In a new study, researchers from Yale School of Medicine focused on individuals and families with early-onset coronary artery disease and metabolic syndrome, cases in whom the condition arose before 30 years of age. By sequencing the exomes of these individuals and their family members, the researchers uncovered multiple independent mutations affecting the CELA2A gene, which encodes chymotrypsin-like elastase family member 2A, that appear to be associated with early-onset disease. Through additional analyses, they found that the CELA2A protein is a circulating enzyme that reduces platelet hyperactivation as well as affects insulin secretion, degradation, and sensitivity.

"Our analyses show that impaired regulation of plasma insulin is a major consequence of disease-inducing CELA2A mutations. The potential to exploit disease pathways makes CELA2A an appealing target for treating diabetes and its complications," Yale's Arya Mani and colleagues wrote in their paper, which appeared today in Nature Genetics.

Through an index case of a 28-year-old American woman of European ancestry with early-onset CAD, the researchers identified a multiplex kindred with 25 affected individuals.
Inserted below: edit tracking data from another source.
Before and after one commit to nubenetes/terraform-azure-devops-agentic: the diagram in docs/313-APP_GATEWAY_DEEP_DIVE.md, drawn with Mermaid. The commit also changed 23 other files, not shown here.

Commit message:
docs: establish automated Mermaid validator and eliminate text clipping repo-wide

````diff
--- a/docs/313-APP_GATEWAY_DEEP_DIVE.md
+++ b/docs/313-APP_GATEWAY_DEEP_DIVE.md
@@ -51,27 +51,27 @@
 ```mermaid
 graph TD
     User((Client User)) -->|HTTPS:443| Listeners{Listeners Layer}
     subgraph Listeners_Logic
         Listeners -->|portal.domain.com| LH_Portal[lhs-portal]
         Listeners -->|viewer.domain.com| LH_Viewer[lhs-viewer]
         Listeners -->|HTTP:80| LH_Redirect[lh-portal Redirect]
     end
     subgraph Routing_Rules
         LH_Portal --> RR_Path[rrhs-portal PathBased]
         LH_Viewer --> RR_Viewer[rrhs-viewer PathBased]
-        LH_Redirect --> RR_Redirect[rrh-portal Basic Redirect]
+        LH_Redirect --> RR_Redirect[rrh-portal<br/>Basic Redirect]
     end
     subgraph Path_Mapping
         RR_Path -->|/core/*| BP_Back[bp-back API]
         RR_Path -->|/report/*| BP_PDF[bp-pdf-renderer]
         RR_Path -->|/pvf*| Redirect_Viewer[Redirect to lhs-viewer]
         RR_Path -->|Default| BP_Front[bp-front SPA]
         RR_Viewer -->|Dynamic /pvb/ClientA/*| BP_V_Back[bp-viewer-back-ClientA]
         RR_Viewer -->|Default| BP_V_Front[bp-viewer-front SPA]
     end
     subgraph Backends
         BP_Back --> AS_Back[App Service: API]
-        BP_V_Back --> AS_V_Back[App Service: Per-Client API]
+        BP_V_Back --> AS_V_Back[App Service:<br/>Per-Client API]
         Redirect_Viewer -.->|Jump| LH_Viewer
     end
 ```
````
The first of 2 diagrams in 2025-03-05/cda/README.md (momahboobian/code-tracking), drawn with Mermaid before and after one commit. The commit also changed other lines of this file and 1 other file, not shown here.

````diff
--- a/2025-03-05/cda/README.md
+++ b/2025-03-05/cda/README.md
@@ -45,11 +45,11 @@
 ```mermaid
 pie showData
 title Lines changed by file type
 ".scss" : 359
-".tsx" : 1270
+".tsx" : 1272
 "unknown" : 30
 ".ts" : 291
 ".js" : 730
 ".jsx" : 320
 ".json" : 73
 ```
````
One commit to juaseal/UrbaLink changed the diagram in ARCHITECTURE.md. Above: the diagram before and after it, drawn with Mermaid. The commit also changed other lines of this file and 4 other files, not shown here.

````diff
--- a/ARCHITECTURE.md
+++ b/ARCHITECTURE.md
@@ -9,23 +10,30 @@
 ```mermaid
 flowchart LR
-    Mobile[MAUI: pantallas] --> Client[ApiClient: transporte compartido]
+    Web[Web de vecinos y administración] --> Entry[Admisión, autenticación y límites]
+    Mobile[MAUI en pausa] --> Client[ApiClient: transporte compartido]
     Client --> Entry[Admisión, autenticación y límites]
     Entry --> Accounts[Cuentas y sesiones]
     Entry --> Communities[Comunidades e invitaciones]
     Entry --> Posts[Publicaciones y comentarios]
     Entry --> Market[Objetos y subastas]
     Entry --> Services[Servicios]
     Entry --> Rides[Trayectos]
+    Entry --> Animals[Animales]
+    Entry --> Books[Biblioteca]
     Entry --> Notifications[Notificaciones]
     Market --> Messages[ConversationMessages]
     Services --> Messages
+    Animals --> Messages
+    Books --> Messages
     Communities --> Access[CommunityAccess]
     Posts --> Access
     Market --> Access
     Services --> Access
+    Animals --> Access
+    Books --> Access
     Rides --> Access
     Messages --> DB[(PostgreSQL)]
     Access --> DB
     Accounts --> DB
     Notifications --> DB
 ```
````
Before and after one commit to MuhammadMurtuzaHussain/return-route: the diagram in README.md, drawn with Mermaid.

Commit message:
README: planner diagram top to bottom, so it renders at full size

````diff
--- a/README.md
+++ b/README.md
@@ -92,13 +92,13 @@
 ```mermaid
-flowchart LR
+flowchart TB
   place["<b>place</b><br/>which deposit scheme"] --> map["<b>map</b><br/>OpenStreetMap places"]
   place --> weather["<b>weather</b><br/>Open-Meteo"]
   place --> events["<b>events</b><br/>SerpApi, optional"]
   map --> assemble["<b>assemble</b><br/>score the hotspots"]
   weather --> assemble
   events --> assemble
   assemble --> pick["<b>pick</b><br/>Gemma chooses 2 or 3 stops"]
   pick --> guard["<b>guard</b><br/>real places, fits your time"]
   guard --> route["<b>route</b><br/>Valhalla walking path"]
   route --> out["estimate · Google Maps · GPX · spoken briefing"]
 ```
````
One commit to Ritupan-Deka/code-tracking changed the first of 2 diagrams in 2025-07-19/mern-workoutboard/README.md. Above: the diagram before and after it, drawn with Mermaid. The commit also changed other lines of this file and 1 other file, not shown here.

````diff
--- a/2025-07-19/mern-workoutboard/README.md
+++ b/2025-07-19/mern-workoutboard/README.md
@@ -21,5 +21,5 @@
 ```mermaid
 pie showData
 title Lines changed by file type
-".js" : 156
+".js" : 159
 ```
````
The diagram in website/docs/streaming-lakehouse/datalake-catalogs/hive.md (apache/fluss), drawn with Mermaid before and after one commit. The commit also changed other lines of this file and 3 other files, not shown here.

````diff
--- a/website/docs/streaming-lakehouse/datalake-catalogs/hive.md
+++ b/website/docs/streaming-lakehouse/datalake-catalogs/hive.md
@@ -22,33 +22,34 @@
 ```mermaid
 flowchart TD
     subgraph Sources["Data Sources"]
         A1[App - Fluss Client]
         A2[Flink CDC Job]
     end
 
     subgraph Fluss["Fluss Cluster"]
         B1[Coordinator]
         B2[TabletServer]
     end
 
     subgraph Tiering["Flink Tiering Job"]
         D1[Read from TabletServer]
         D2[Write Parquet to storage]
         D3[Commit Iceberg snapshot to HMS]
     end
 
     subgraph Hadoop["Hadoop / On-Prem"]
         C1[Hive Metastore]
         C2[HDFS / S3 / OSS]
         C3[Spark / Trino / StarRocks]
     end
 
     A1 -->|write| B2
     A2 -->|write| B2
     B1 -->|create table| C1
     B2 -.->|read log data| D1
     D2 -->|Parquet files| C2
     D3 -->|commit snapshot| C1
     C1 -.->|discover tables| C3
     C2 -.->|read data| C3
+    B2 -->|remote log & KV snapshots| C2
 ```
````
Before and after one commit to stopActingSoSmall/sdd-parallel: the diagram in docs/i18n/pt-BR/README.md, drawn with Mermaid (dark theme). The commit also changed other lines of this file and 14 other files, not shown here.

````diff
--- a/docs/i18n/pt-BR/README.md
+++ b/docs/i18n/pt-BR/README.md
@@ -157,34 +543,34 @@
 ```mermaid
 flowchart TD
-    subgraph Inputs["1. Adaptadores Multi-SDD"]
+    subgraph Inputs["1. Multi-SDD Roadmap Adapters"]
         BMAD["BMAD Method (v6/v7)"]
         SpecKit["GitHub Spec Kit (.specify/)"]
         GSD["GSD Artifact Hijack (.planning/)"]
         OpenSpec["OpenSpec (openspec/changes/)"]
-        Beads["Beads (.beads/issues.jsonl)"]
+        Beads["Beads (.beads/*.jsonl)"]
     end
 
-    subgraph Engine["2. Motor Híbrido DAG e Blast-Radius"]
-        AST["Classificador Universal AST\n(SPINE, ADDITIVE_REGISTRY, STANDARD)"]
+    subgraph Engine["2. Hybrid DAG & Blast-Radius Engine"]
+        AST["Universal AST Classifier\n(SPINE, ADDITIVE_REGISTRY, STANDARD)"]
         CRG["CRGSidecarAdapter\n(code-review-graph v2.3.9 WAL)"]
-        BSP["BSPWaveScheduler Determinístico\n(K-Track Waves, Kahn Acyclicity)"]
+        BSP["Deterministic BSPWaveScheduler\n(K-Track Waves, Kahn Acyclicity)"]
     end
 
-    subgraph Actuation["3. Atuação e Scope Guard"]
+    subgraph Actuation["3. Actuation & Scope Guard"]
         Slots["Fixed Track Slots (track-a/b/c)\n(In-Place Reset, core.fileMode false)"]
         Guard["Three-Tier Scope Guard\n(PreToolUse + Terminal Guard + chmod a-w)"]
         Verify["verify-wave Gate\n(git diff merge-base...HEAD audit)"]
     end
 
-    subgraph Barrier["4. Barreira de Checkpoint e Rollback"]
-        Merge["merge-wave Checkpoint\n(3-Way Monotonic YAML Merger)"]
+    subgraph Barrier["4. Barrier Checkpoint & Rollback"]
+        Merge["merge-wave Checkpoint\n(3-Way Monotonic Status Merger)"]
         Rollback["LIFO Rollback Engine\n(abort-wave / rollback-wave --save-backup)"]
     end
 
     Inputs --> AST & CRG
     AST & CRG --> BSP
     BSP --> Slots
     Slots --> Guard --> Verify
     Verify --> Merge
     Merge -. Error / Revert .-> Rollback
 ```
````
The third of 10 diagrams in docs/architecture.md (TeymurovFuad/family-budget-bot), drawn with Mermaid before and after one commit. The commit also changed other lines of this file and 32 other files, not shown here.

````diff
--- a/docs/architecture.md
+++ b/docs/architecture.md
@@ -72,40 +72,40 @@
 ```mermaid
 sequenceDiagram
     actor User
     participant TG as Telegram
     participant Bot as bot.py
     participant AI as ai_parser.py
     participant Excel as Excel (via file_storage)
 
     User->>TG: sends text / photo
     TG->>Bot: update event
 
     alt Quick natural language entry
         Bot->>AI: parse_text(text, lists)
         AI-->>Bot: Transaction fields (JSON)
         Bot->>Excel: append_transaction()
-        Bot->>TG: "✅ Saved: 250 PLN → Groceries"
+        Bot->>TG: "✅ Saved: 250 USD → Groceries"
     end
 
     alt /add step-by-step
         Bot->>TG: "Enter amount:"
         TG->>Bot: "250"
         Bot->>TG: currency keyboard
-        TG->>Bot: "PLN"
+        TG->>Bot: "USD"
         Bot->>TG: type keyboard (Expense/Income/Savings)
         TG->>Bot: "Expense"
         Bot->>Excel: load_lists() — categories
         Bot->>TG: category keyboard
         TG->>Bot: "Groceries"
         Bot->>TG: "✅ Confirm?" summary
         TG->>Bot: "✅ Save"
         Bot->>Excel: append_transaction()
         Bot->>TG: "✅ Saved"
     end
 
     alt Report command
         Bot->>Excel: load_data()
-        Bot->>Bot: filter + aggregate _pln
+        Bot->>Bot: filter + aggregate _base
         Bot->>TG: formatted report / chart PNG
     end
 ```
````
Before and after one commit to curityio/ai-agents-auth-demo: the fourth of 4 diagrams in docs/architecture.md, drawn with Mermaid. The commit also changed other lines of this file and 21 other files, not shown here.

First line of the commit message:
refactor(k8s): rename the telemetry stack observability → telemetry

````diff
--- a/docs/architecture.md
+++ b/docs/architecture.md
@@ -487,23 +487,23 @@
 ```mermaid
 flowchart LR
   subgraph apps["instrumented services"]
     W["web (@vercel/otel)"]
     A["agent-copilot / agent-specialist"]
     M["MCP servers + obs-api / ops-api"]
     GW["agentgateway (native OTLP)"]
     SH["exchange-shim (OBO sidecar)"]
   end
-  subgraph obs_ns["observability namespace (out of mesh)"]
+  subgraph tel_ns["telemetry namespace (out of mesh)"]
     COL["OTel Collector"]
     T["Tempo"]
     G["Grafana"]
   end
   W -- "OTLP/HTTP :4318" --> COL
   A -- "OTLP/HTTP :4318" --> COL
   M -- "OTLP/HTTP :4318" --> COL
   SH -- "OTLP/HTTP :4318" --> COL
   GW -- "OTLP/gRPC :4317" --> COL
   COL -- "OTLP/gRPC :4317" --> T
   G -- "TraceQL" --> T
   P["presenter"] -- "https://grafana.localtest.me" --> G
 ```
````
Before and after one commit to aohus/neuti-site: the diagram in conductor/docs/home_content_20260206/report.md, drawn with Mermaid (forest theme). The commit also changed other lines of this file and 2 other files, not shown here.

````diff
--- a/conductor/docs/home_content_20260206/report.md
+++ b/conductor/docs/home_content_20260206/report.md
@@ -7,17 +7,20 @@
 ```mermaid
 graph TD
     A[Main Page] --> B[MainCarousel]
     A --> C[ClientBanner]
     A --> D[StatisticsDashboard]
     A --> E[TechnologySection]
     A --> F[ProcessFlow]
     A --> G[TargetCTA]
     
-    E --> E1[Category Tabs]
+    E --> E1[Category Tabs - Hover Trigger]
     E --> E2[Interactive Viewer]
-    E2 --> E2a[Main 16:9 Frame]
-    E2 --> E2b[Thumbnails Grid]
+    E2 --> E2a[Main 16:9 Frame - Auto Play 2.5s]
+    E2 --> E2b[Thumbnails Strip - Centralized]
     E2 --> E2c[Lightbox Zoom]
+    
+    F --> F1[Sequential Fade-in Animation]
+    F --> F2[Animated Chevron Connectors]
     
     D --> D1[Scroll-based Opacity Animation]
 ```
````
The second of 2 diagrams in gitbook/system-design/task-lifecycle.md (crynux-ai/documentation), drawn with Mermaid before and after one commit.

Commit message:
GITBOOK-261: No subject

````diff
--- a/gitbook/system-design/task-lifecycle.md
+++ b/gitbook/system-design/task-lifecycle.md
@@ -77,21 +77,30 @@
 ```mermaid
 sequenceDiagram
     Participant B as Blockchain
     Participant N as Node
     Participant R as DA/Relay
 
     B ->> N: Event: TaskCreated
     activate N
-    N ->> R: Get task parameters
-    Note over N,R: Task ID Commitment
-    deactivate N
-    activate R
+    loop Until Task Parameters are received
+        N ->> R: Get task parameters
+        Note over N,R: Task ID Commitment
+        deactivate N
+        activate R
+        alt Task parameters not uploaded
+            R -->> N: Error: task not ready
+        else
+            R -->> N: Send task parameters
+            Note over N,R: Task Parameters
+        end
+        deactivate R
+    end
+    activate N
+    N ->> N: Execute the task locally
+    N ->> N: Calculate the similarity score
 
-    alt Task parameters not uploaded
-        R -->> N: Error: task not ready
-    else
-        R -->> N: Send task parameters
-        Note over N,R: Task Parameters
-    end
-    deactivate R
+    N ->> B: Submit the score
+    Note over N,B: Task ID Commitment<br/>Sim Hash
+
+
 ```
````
Of 53 of her extended family members, 25 were diagnosed with early-onset CAD. Clinical data on 11 living family members with the condition found that they all had similar risk factors, such as high triglyceride levels, low high-density lipoprotein levels, and type 2 diabetes. Meanwhile, the 12 unaffected family members had normal triglyceride and near-normal HDL levels and none had diabetes.

The researchers sequenced the exomes of the index case as well as those of 29 other index cases. At the same time, they conducted a gene-burden analysis based on the family pedigree of the first index case, for which they used DNA samples from 35 family members, both affected and unaffected. From this, they tied a region of chromosome 1 to CAD. This linked region, they noted, harbored a single missense mutation within an intron of the CELA2A gene that segregated with disease.

By two measures — both PolyPhen-2 and SIFT — the 885G>A mutation the researchers uncovered is predicted to be damaging, and the researchers' linkage analysis strongly indicated a link between this locus and CAD.

Additionally, among the other index cases, the researchers also found likely deleterious mutations affecting the CELA2A gene, including two missense mutations and one splice site mutation.

Because of the apparent systemic effects of mutated CELA2, the researchers examined where the protein is expressed. Through combination of western blotting and ELISA testing, they found that, in mice and human cadavers, CELA2 is expressed in a range of tissues — though especially in the pancreas — and is a circulating plasma protein. Mutation carriers, though, had reduced plasma elastase activity compared to non-carriers, they noted.

As individuals with mutated CELA2 commonly also had type 2 diabetes, the researchers assessed the effect of the wild-type version on insulin levels following a meal. In humans, they found that CELA2 levels rise after eating in parallel to the rise in insulin. Further, in mice, they found that CELA2 encourages insulin secretion.

Mutated CELA2, meanwhile, was linked to a decreased ability to break down insulin.

The researchers also noted that CELA2 binds integrin A2B — a protein needed for platelet aggregation — which leads to its cleavage and reduced platelet activation. Mutated CELA2, though, promotes hyperactivation and aggregation of platelets, they reported.

"Loss of these functions by the mutant proteins provides insight into disease mechanisms and suggests that CELA2A could be an attractive therapeutic target," the researchers wrote.